**Dataset:**

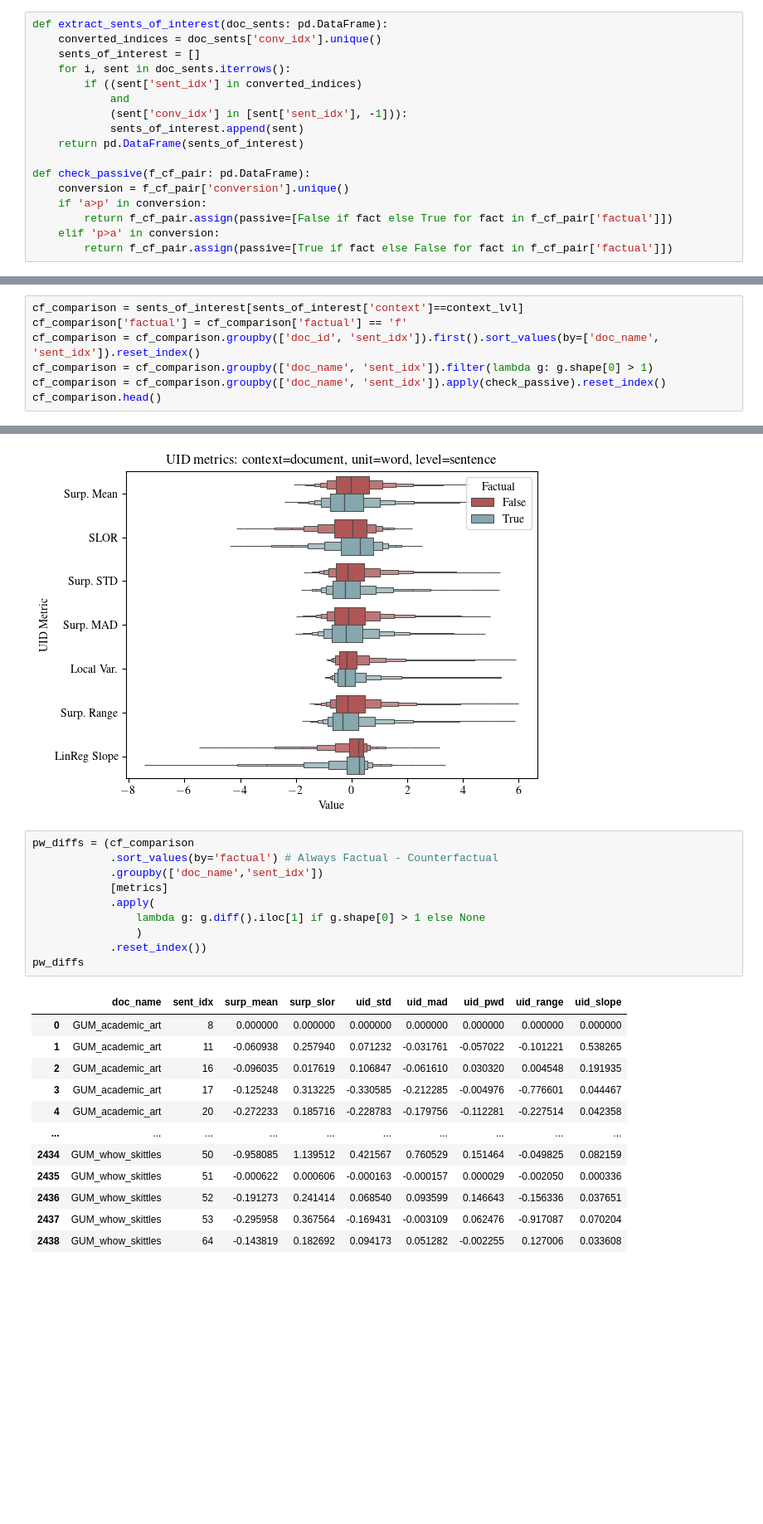
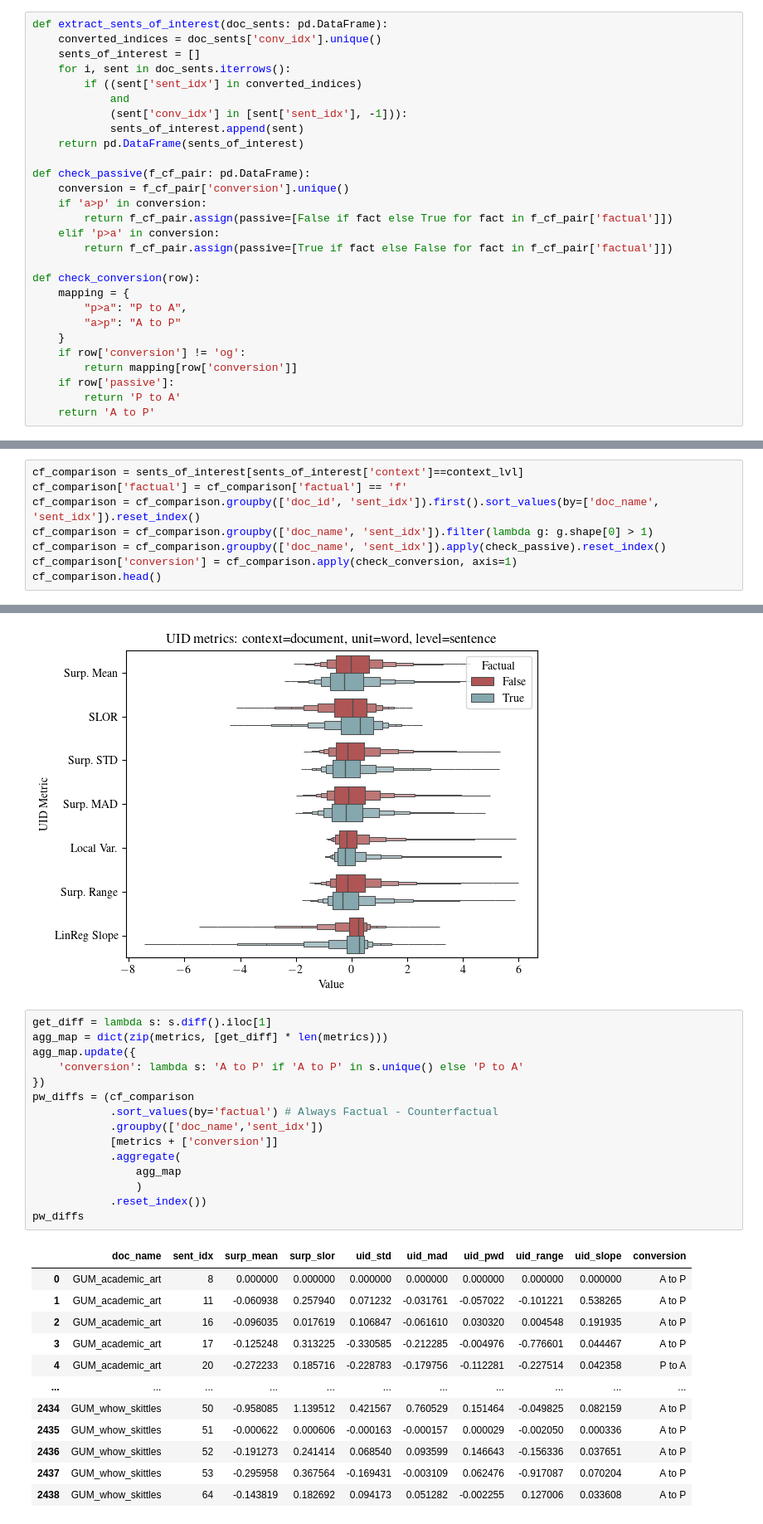
Before and after one commit to NolanChai/active-passive-alternations, a Jupyter notebook: notebooks/UID_analysis.ipynb, the cells around one changed output, grey strips where cells are left out. Shown at 83% size. Cells and saved outputs as stored; diff of their text form; blank space fills up the shorter version.

Commit message:
feat: add analysis of different conversions

```diff
--- a/notebooks/UID_analysis.ipynb
+++ b/notebooks/UID_analysis.ipynb
@@ -99,6 +105,17 @@ def check_passive(f_cf_pair: pd.DataFrame):
         return f_cf_pair.assign(passive=[False if fact else True for fact in f_cf_pair['factual']])
     elif 'p>a' in conversion:
         return f_cf_pair.assign(passive=[True if fact else False for fact in f_cf_pair['factual']])
+
+def check_conversion(row):
+    mapping = {
+        "p>a": "P to A",
+        "a>p": "A to P"
+    }
+    if row['conversion'] != 'og':
+        return mapping[row['conversion']]
+    if row['passive']:
+        return 'P to A'
+    return 'A to P'
 # %%
 uid_df[['factual', 'doc_name', 'conv_idx', 'conversion']] = uid_df['doc_id'].str.split("::", expand=True)
 uid_df['conv_idx'] = uid_df['conv_idx'].astype(int)
@@ -120,6 +137,7 @@ cf_comparison['factual'] = cf_comparison['factual'] == 'f'
 cf_comparison = cf_comparison.groupby(['doc_id', 'sent_idx']).first().sort_values(by=['doc_name', 'sent_idx']).reset_index()
 cf_comparison = cf_comparison.groupby(['doc_name', 'sent_idx']).filter(lambda g: g.shape[0] > 1)
 cf_comparison = cf_comparison.groupby(['doc_name', 'sent_idx']).apply(check_passive).reset_index()
+cf_comparison['conversion'] = cf_comparison.apply(check_conversion, axis=1)
 cf_comparison.head()
 # %% [output]
 |  | doc_name | sent_idx | level_2 | doc_id | context | sentence | surp_mean | surp_slor | uid_std | uid_mad | ... |
@@ -152,25 +172,30 @@ fig.savefig("../plots/uid_metrics" + plot_suffix,
 # %% [output]
 [figure]
 # %%
+get_diff = lambda s: s.diff().iloc[1]
+agg_map = dict(zip(metrics, [get_diff] * len(metrics)))
+agg_map.update({
+    'conversion': lambda s: 'A to P' if 'A to P' in s.unique() else 'P to A'
+})
 pw_diffs = (cf_comparison
             .sort_values(by='factual') # Always Factual - Counterfactual
             .groupby(['doc_name','sent_idx'])
-            [metrics]
-            .apply(
-                lambda g: g.diff().iloc[1] if g.shape[0] > 1 else None
+            [metrics + ['conversion']]
+            .aggregate(
+                agg_map
                 )
             .reset_index())
 pw_diffs
 # %% [output]
-|  | doc_name | sent_idx | surp_mean | surp_slor | uid_std | uid_mad | uid_pwd | uid_range | uid_slope |
-| 0 | GUM_academic_art | 8 | 0.000000 | 0.000000 | 0.000000 | 0.000000 | 0.000000 | 0.000000 | 0.000000 |
-| 1 | GUM_academic_art | 11 | -0.060938 | 0.257940 | 0.071232 | -0.031761 | -0.057022 | -0.101221 | 0.538265 |
-| 2 | GUM_academic_art | 16 | -0.096035 | 0.017619 | 0.106847 | -0.061610 | 0.030320 | 0.004548 | 0.191935 |
-| 3 | GUM_academic_art | 17 | -0.125248 | 0.313225 | -0.330585 | -0.212285 | -0.004976 | -0.776601 | 0.044467 |
-| 4 | GUM_academic_art | 20 | -0.272233 | 0.185716 | -0.228783 | -0.179756 | -0.112281 | -0.227514 | 0.042358 |
-| ... | ... | ... | ... | ... | ... | ... | ... | ... | ... |
-| 2434 | GUM_whow_skittles | 50 | -0.958085 | 1.139512 | 0.421567 | 0.760529 | 0.151464 | -0.049825 | 0.082159 |
-| 2435 | GUM_whow_skittles | 51 | -0.000622 | 0.000606 | -0.000163 | -0.000157 | 0.000029 | -0.002050 | 0.000336 |
-| 2436 | GUM_whow_skittles | 52 | -0.191273 | 0.241414 | 0.068540 | 0.093599 | 0.146643 | -0.156336 | 0.037651 |
-| 2437 | GUM_whow_skittles | 53 | -0.295958 | 0.367564 | -0.169431 | -0.003109 | 0.062476 | -0.917087 | 0.070204 |
-| 2438 | GUM_whow_skittles | 64 | -0.143819 | 0.182692 | 0.094173 | 0.051282 | -0.002255 | 0.127006 | 0.033608 |
+|  | doc_name | sent_idx | surp_mean | surp_slor | uid_std | uid_mad | uid_pwd | uid_range | uid_slope | conversion |
+| 0 | GUM_academic_art | 8 | 0.000000 | 0.000000 | 0.000000 | 0.000000 | 0.000000 | 0.000000 | 0.000000 | A to P |
+| 1 | GUM_academic_art | 11 | -0.060938 | 0.257940 | 0.071232 | -0.031761 | -0.057022 | -0.101221 | 0.538265 | A to P |
+| 2 | GUM_academic_art | 16 | -0.096035 | 0.017619 | 0.106847 | -0.061610 | 0.030320 | 0.004548 | 0.191935 | A to P |
+| 3 | GUM_academic_art | 17 | -0.125248 | 0.313225 | -0.330585 | -0.212285 | -0.004976 | -0.776601 | 0.044467 | A to P |
+| 4 | GUM_academic_art | 20 | -0.272233 | 0.185716 | -0.228783 | -0.179756 | -0.112281 | -0.227514 | 0.042358 | P to A |
+| ... | ... | ... | ... | ... | ... | ... | ... | ... | ... | ... |
+| 2434 | GUM_whow_skittles | 50 | -0.958085 | 1.139512 | 0.421567 | 0.760529 | 0.151464 | -0.049825 | 0.082159 | A to P |
+| 2435 | GUM_whow_skittles | 51 | -0.000622 | 0.000606 | -0.000163 | -0.000157 | 0.000029 | -0.002050 | 0.000336 | A to P |
+| 2436 | GUM_whow_skittles | 52 | -0.191273 | 0.241414 | 0.068540 | 0.093599 | 0.146643 | -0.156336 | 0.037651 | A to P |
+| 2437 | GUM_whow_skittles | 53 | -0.295958 | 0.367564 | -0.169431 | -0.003109 | 0.062476 | -0.917087 | 0.070204 | A to P |
+| 2438 | GUM_whow_skittles | 64 | -0.143819 | 0.182692 | 0.094173 | 0.051282 | -0.002255 | 0.127006 | 0.033608 | A to P |
```
Also changed, not shown: parts of 17 cells of this notebook.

**Required work:** An exact copy of the entries above, with no pictures, is the required answer.

**Solved problem:**
Before and after one commit to NolanChai/active-passive-alternations, a Jupyter notebook: notebooks/UID_analysis.ipynb, the cells around one changed output, grey strips where cells are left out. Shown at 83% size. Cells and saved outputs as stored; diff of their text form; blank space fills up the shorter version.

Commit message:
feat: add analysis of different conversions

```diff
--- a/notebooks/UID_analysis.ipynb
+++ b/notebooks/UID_analysis.ipynb
@@ -99,6 +105,17 @@ def check_passive(f_cf_pair: pd.DataFrame):
         return f_cf_pair.assign(passive=[False if fact else True for fact in f_cf_pair['factual']])
     elif 'p>a' in conversion:
         return f_cf_pair.assign(passive=[True if fact else False for fact in f_cf_pair['factual']])
+
+def check_conversion(row):
+    mapping = {
+        "p>a": "P to A",
+        "a>p": "A to P"
+    }
+    if row['conversion'] != 'og':
+        return mapping[row['conversion']]
+    if row['passive']:
+        return 'P to A'
+    return 'A to P'
 # %%
 uid_df[['factual', 'doc_name', 'conv_idx', 'conversion']] = uid_df['doc_id'].str.split("::", expand=True)
 uid_df['conv_idx'] = uid_df['conv_idx'].astype(int)
@@ -120,6 +137,7 @@ cf_comparison['factual'] = cf_comparison['factual'] == 'f'
 cf_comparison = cf_comparison.groupby(['doc_id', 'sent_idx']).first().sort_values(by=['doc_name', 'sent_idx']).reset_index()
 cf_comparison = cf_comparison.groupby(['doc_name', 'sent_idx']).filter(lambda g: g.shape[0] > 1)
 cf_comparison = cf_comparison.groupby(['doc_name', 'sent_idx']).apply(check_passive).reset_index()
+cf_comparison['conversion'] = cf_comparison.apply(check_conversion, axis=1)
 cf_comparison.head()
 # %% [output]
 |  | doc_name | sent_idx | level_2 | doc_id | context | sentence | surp_mean | surp_slor | uid_std | uid_mad | ... |
@@ -152,25 +172,30 @@ fig.savefig("../plots/uid_metrics" + plot_suffix,
 # %% [output]
 [figure]
 # %%
+get_diff = lambda s: s.diff().iloc[1]
+agg_map = dict(zip(metrics, [get_diff] * len(metrics)))
+agg_map.update({
+    'conversion': lambda s: 'A to P' if 'A to P' in s.unique() else 'P to A'
+})
 pw_diffs = (cf_comparison
             .sort_values(by='factual') # Always Factual - Counterfactual
             .groupby(['doc_name','sent_idx'])
-            [metrics]
-            .apply(
-                lambda g: g.diff().iloc[1] if g.shape[0] > 1 else None
+            [metrics + ['conversion']]
+            .aggregate(
+                agg_map
                 )
             .reset_index())
 pw_diffs
 # %% [output]
-|  | doc_name | sent_idx | surp_mean | surp_slor | uid_std | uid_mad | uid_pwd | uid_range | uid_slope |
-| 0 | GUM_academic_art | 8 | 0.000000 | 0.000000 | 0.000000 | 0.000000 | 0.000000 | 0.000000 | 0.000000 |
-| 1 | GUM_academic_art | 11 | -0.060938 | 0.257940 | 0.071232 | -0.031761 | -0.057022 | -0.101221 | 0.538265 |
-| 2 | GUM_academic_art | 16 | -0.096035 | 0.017619 | 0.106847 | -0.061610 | 0.030320 | 0.004548 | 0.191935 |
-| 3 | GUM_academic_art | 17 | -0.125248 | 0.313225 | -0.330585 | -0.212285 | -0.004976 | -0.776601 | 0.044467 |
-| 4 | GUM_academic_art | 20 | -0.272233 | 0.185716 | -0.228783 | -0.179756 | -0.112281 | -0.227514 | 0.042358 |
-| ... | ... | ... | ... | ... | ... | ... | ... | ... | ... |
-| 2434 | GUM_whow_skittles | 50 | -0.958085 | 1.139512 | 0.421567 | 0.760529 | 0.151464 | -0.049825 | 0.082159 |
-| 2435 | GUM_whow_skittles | 51 | -0.000622 | 0.000606 | -0.000163 | -0.000157 | 0.000029 | -0.002050 | 0.000336 |
-| 2436 | GUM_whow_skittles | 52 | -0.191273 | 0.241414 | 0.068540 | 0.093599 | 0.146643 | -0.156336 | 0.037651 |
-| 2437 | GUM_whow_skittles | 53 | -0.295958 | 0.367564 | -0.169431 | -0.003109 | 0.062476 | -0.917087 | 0.070204 |
-| 2438 | GUM_whow_skittles | 64 | -0.143819 | 0.182692 | 0.094173 | 0.051282 | -0.002255 | 0.127006 | 0.033608 |
+|  | doc_name | sent_idx | surp_mean | surp_slor | uid_std | uid_mad | uid_pwd | uid_range | uid_slope | conversion |
+| 0 | GUM_academic_art | 8 | 0.000000 | 0.000000 | 0.000000 | 0.000000 | 0.000000 | 0.000000 | 0.000000 | A to P |
+| 1 | GUM_academic_art | 11 | -0.060938 | 0.257940 | 0.071232 | -0.031761 | -0.057022 | -0.101221 | 0.538265 | A to P |
+| 2 | GUM_academic_art | 16 | -0.096035 | 0.017619 | 0.106847 | -0.061610 | 0.030320 | 0.004548 | 0.191935 | A to P |
+| 3 | GUM_academic_art | 17 | -0.125248 | 0.313225 | -0.330585 | -0.212285 | -0.004976 | -0.776601 | 0.044467 | A to P |
+| 4 | GUM_academic_art | 20 | -0.272233 | 0.185716 | -0.228783 | -0.179756 | -0.112281 | -0.227514 | 0.042358 | P to A |
+| ... | ... | ... | ... | ... | ... | ... | ... | ... | ... | ... |
+| 2434 | GUM_whow_skittles | 50 | -0.958085 | 1.139512 | 0.421567 | 0.760529 | 0.151464 | -0.049825 | 0.082159 | A to P |
+| 2435 | GUM_whow_skittles | 51 | -0.000622 | 0.000606 | -0.000163 | -0.000157 | 0.000029 | -0.002050 | 0.000336 | A to P |
+| 2436 | GUM_whow_skittles | 52 | -0.191273 | 0.241414 | 0.068540 | 0.093599 | 0.146643 | -0.156336 | 0.037651 | A to P |
+| 2437 | GUM_whow_skittles | 53 | -0.295958 | 0.367564 | -0.169431 | -0.003109 | 0.062476 | -0.917087 | 0.070204 | A to P |
+| 2438 | GUM_whow_skittles | 64 | -0.143819 | 0.182692 | 0.094173 | 0.051282 | -0.002255 | 0.127006 | 0.033608 | A to P |
```
Also changed, not shown: parts of 17 cells of this notebook.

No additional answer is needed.